The Arithmeum is proud to be the first museum to present a notable advance in semiconductor technology: a silicon monocrystal with a diameter of 300 mm.
Silicon monocrystals comprise the basic element of chip production. Silicon is, after oxygen, the second most common chemical element on earth. In a lengthy process of highly developed and optimally coordinated production steps, sand is converted into a pure silicon monocrystal, from which a thin disc, a so-called wafer, is cut. In order for this wafer to be usable in semiconductor technology, it has to fulfill the following criteria: extreme chemical purity, nearly perfect crystal structure throughout, and a geometrically faultless surface.
The production chain begins with quartz sand from which raw silicon is extracted in an electrothermal process. This is converted to polysilicon via an intermediate step involving trichlorosilane. In a final step this is melted at a temperature of 1400 degrees C and a pure silicon monocrystal is grown by means of a tiny starter crystal. In the past, the largest silicon monocrystals had a diameter of up to 200 mm. A new, far more sophisticated production process now allows the formation of silicon monocrystals with a diameter of 300 mm. This increases the yield by a factor of 2.24, and up to 260 chips can now be placed on one wafer, which will accommodate around 10 billion transistors.
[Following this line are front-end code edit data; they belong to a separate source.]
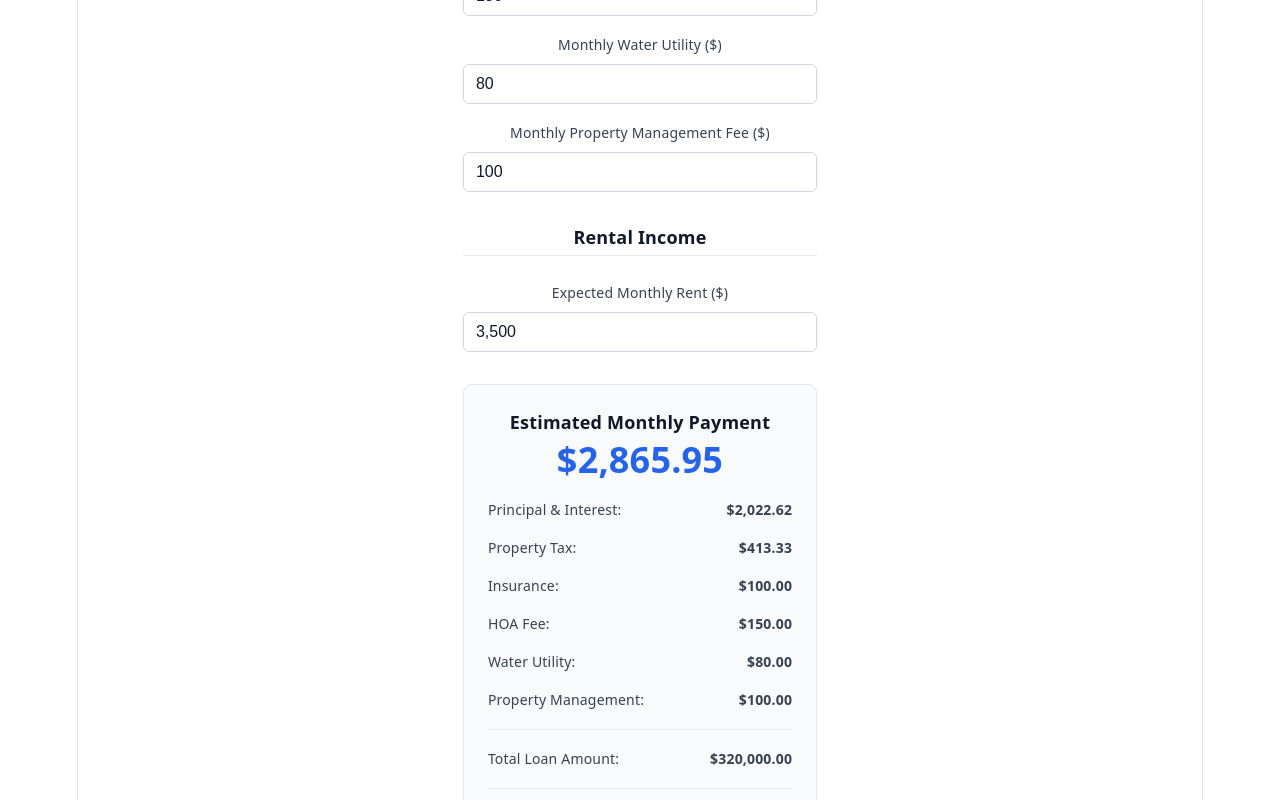
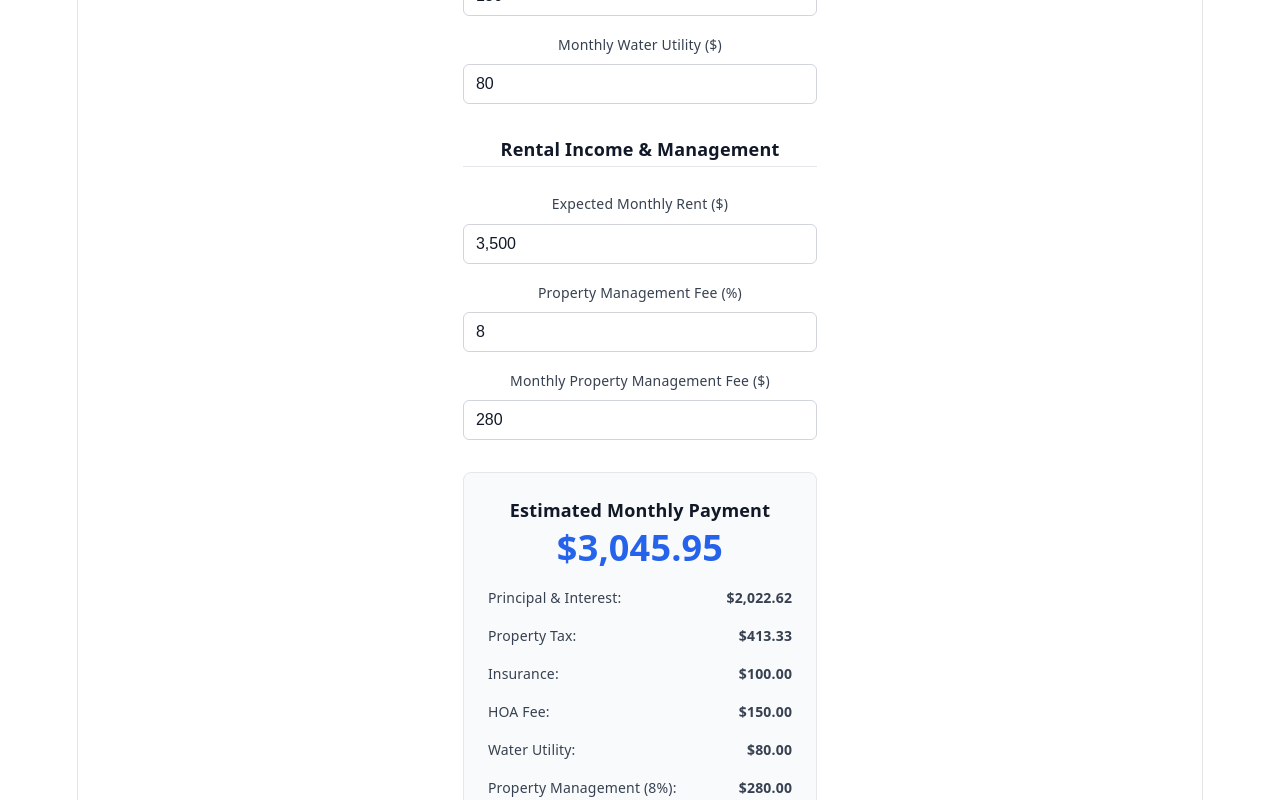
Before and after one commit to bdle/mortgage-calculator, a React (Vite) app: page / in a window 1280 px wide. Shown: the part 900-1700 px from the top of the page. Built offline with nearby package versions, Linux system fonts and the light colour scheme.

Commit message:
added property management fee based on % of rent

```diff
--- a/src/App.jsx
+++ b/src/App.jsx
@@ -1,6 +1,6 @@
 import React, { useState, useMemo } from 'react';
 
-// Helper to format numbers with US locale comma separators (e.g., 400000 -> "400,000") [cite: 30]
+// Helper to format numbers with US locale comma separators (e.g., 400000 -> "400,000")
 const formatUSNumber = (val) => {
   if (val === '' || val === undefined || isNaN(val)) return '';
   const parts = val.toString().split('.');
@@ -8,7 +8,7 @@ const formatUSNumber = (val) => {
   return parts.join('.');
 };
 
-// Helper to strip non-digit characters (except decimal) before updating state [cite: 30]
+// Helper to strip non-digit characters (except decimal) before updating state
 const parseUSNumber = (val) => {
   if (val === '') return '';
   const clean = val.replace(/,/g, '');
@@ -17,7 +17,7 @@ const parseUSNumber = (val) => {
 };
 
 export default function MortgageCalculator() {
-  // Core Loan Inputs [cite: 1, 2]
+  // Core Loan Inputs
   const [purchasePrice, setPurchasePrice] = useState('400,000');
   const [downPaymentType, setDownPaymentType] = useState('percent');
   const [downPaymentPercent, setDownPaymentPercent] = useState('20');
@@ -25,7 +25,7 @@ export default function MortgageCalculator() {
   const [interestRate, setInterestRate] = useState('6.5');
   const [loanTermYears, setLoanTermYears] = useState(30);
 
-  // Property Tax Rate ($ per $1,000) [cite: 22, 23, 24]
+  // Property Tax Rate ($ per $1,000)
   const [taxRatePerThousand, setTaxRatePerThousand] = useState('12.40');
 
   // Additional Monthly & Yearly Expenses
@@ -33,12 +33,15 @@ export default function MortgageCalculator() {
   const [yearlyInsurance, setYearlyInsurance] = useState('1,200');
   const [hoaFee, setHoaFee] = useState('150');
   const [waterUtility, setWaterUtility] = useState('80');
-  const [propertyManagementFee, setPropertyManagementFee] = useState('100');
 
-  // NEW: Expected Monthly Rent Input
+  // Rental Income & Management Fee (%)
   const [monthlyRent, setMonthlyRent] = useState('3,500');
+  const [propertyManagementRate, setPropertyManagementRate] = useState('8'); // Default 8%
 
-  // Purchase Price Change Handler [cite: 23, 25]
+  // Property Management Fee ($) calculated based on Rent * Management Rate %
+  const [propertyManagementFee, setPropertyManagementFee] = useState('280'); // (3500 * 8%) = 280
+
+  // Purchase Price Change Handler
   const handlePriceChange = (e) => {
     const rawVal = parseUSNumber(e.target.value);
     if (rawVal === '') {
@@ -64,7 +67,7 @@ export default function MortgageCalculator() {
     }
   };
 
-  // Tax Rate Change Handler [cite: 24, 25]
+  // Tax Rate Change Handler
   const handleTaxRateChange = (e) => {
     const rawVal = e.target.value;
     if (rawVal === '') {
@@ -80,7 +83,7 @@ export default function MortgageCalculator() {
     setYearlyPropertyTax(formatUSNumber(calculatedTax.toFixed(2)));
   };
 
-  // Down Payment Handlers [cite: 1, 2]
+  // Down Payment Handlers
   const handlePercentChange = (e) => {
     const rawVal = e.target.value;
     if (rawVal === '') {
@@ -109,6 +112,57 @@ export default function MortgageCalculator() {
 
     const price = purchasePrice === '' ? 0 : Number(parseUSNumber(purchasePrice));
     setDownPaymentPercent(price > 0 ? ((amt / price) * 100).toFixed(2) : '0');
+  };
+
+  // Monthly Rent Change Handler (recalculates Property Management Fee)
+  const handleRentChange = (e) => {
+    const rawVal = parseUSNumber(e.target.value);
+    if (rawVal === '') {
+      setMonthlyRent('');
+      setPropertyManagementFee('0');
+      return;
+    }
+
+    const rent = Math.max(0, Number(rawVal));
+    setMonthlyRent(formatUSNumber(rent));
+
+    const rate = propertyManagementRate === '' ? 0 : Number(parseUSNumber(propertyManagementRate));
+    const calculatedFee = (rent * rate) / 100;
+    setPropertyManagementFee(formatUSNumber(calculatedFee.toFixed(2)));
+  };
+
+  // Property Management Fee Rate (%) Handler
+  const handleManagementRateChange = (e) => {
+    const rawVal = e.target.value;
+    if (rawVal === '') {
+      setPropertyManagementRate('');
+      setPropertyManagementFee('0');
+      return;
+    }
+
+    const rate = Math.max(0, Number(rawVal));
+    setPropertyManagementRate(rawVal);
+
+    const rent = monthlyRent === '' ? 0 : Number(parseUSNumber(monthlyRent));
+    const calculatedFee = (rent * rate) / 100;
+    setPropertyManagementFee(formatUSNumber(calculatedFee.toFixed(2)));
+  };
+
+  // Manual Property Management Fee ($) override handler
+  const handleManagementFeeChange = (e) => {
+    const rawVal = parseUSNumber(e.target.value);
+    if (rawVal === '') {
+      setPropertyManagementFee('');
+      setPropertyManagementRate('0');
+      return;
+    }
+
+    const fee = Math.max(0, Number(rawVal));
+    setPropertyManagementFee(formatUSNumber(fee));
+
+    const rent = monthlyRent === '' ? 0 : Number(parseUSNumber(monthlyRent));
+    const calculatedRate = rent > 0 ? (fee / rent) * 100 : 0;
+    setPropertyManagementRate(calculatedRate.toFixed(2));
   };
 
   // Calculations Memo
@@ -147,7 +201,6 @@ export default function MortgageCalculator() {
     const totalMonthlyPayment =
       monthlyPrincipalAndInterest + monthlyTax + monthlyInsurance + hoa + water + pm;
 
-    // Rent Roll vs Mortgage calculation
     const netCashFlow = rent - totalMonthlyPayment;
     const isRentCovered = netCashFlow >= 0;
 
@@ -308,17 +361,7 @@ export default function MortgageCalculator() {
             />
           </label>
 
-          <label style={styles.label}>
-            Monthly Property Management Fee ($)
-            <input
-              type="text"
-              style={styles.input}
-              value={propertyManagementFee}
-              onChange={(e) => setPropertyManagementFee(formatUSNumber(parseUSNumber(e.target.value)))}
-            />
-          </label>
-
-          <h3 style={styles.sectionHeader}>Rental Income</h3>
+          <h3 style={styles.sectionHeader}>Rental Income & Management</h3>
 
           <label style={styles.label}>
             Expected Monthly Rent ($)
@@ -326,7 +369,27 @@ export default function MortgageCalculator() {
               type="text"
               style={styles.input}
               value={monthlyRent}
-              onChange={(e) => setMonthlyRent(formatUSNumber(parseUSNumber(e.target.value)))}
+              onChange={handleRentChange}
+            />
+          </label>
+
+          <label style={styles.label}>
+            Property Management Fee (%)
+            <input
+              type="text"
+              style={styles.input}
+              value={propertyManagementRate}
+              onChange={handleManagementRateChange}
+            />
+          </label>
+
+          <label style={styles.label}>
+            Monthly Property Management Fee ($)
+            <input
+              type="text"
+              style={styles.input}
+              value={propertyManagementFee}
+              onChange={handleManagementFeeChange}
             />
           </label>
         </div>
@@ -360,7 +423,7 @@ export default function MortgageCalculator() {
               <strong>${(Number(parseUSNumber(waterUtility)) || 0).toLocaleString('en-US', { minimumFractionDigits: 2, maximumFractionDigits: 2 })}</strong>
             </div>
             <div style={styles.breakdownItem}>
-              <span>Property Management:</span>
+              <span>Property Management ({propertyManagementRate || 0}%):</span>
               <strong>${(Number(parseUSNumber(propertyManagementFee)) || 0).toLocaleString('en-US', { minimumFractionDigits: 2, maximumFractionDigits: 2 })}</strong>
             </div>
           </div>
```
The firm Wacker Siltronic has, with the kind support of the firm Solar World AG, presented this 155 cm high silicon monocrystal with a diameter of 300 mm and a weight of 216 kg to the Arithmeum. This one monocrystal would yield 1000 wafers worth a sum total of 1.5 million dollars.